There’s a timely conversation taking place in the pages of the Times Higher Education regarding whether foreign researchers must practice self-censorship in order to successfully conduct research in Rwanda, particularly when related to politically charged subject matter. The conversation was initiated by Phil Clark on November 28, 2013, who posed the question: Must academics researching authoritarian regimes self-censor? In this feature, Clark argues that it is possible to conduct research in Rwanda if the researcher in question is “discreet, patient and respectful in the field” and builds “close relationships with local respondents, researchers and (where possible) government officials.” He concludes that those researchers who have met with difficulties while doing research in Rwanda have likely “been bombastic or hectoring during their research, belligerently ‘speaking truth to power,’” and that these negative experiences should not be used to dissuade younger generations of researchers from pursuing research in Rwanda.
This piece prompted a group of senior academics to publish a letter on December 19, 2013 rejecting the implication that “foreign scholars – like us – who claim that it is difficult to do careful field research in post-genocide Rwanda do not know how to do so properly.” The authors warn readers to take Clark’s position with a pinch of salt, noting that “[i]f you hobnob with government elites – many of whom benefit from and have a decidedly rosier perception of the authoritarian regime than does the country’s impoverished majority – you cannot see the many dark sides of the supposed Rwandan success story apparent since the 1994 genocide.”

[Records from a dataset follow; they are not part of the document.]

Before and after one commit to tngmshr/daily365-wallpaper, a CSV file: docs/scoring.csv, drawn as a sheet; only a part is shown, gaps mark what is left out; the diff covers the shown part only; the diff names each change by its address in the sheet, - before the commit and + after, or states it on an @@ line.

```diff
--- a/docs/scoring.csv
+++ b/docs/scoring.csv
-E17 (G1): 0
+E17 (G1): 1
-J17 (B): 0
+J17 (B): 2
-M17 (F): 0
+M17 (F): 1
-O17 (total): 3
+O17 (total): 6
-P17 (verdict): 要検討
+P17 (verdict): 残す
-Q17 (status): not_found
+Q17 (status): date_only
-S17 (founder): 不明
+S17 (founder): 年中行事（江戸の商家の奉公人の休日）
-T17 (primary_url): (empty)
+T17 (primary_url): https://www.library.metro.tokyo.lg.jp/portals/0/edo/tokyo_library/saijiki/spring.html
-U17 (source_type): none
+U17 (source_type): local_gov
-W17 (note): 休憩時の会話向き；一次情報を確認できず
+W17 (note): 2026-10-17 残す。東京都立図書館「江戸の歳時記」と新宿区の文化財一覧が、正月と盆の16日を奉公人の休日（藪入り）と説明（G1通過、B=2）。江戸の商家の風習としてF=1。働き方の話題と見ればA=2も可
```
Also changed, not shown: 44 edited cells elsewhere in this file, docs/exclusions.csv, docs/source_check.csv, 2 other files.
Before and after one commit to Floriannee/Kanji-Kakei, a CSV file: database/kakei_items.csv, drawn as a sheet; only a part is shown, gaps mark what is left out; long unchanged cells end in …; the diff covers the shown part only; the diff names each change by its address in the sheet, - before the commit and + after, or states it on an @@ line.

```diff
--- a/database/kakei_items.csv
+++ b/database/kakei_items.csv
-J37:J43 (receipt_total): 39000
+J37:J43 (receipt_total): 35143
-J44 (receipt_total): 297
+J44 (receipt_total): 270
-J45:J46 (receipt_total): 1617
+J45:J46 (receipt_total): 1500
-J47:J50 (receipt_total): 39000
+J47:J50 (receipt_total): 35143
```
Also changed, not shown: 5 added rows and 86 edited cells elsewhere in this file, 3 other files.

On December 19, 2013, I also contributed an opinion piece in response to Clark’s feature, in which I argue that he “misrepresents the political climate in Rwanda and the subtle forms of state surveillance and intimidation often faced by foreigners who attempt to conduct politically sensitive research there.” I find it important that researchers talk openly about the challenges they encounter in nations like Rwanda, if for no other reason that it allows younger generations of researchers – and particularly graduate students – to make informed decisions about where they conduct fieldwork.
Clark then published a final letter on January 2, 2014 – likely the final word on this subject, at least within the pages of Times Higher Education. He dismisses the previous letter for having responded “in such a defensive and barbed manner rather than engaging with the issues raised in ‘The price of admission.’” As for my opinion piece, Clark strangely concludes that it “highlights that, despite the challenges at hand, it is possible to research in Rwanda.” While this was not the purpose of the opinion piece, which plainly discusses one instance in which it was impossible to conduct research in Rwanda, I agree in general. That said, it is important to reiterate that just because politically sensitive research might be possible (and in most instances this will NOT be the case, regardless of the foreign researcher’s skill, political affiliations, or government connections), given the current climate in Rwanda it may not be ethical and safe – particularly for our Rwandan interlocutors – to do so.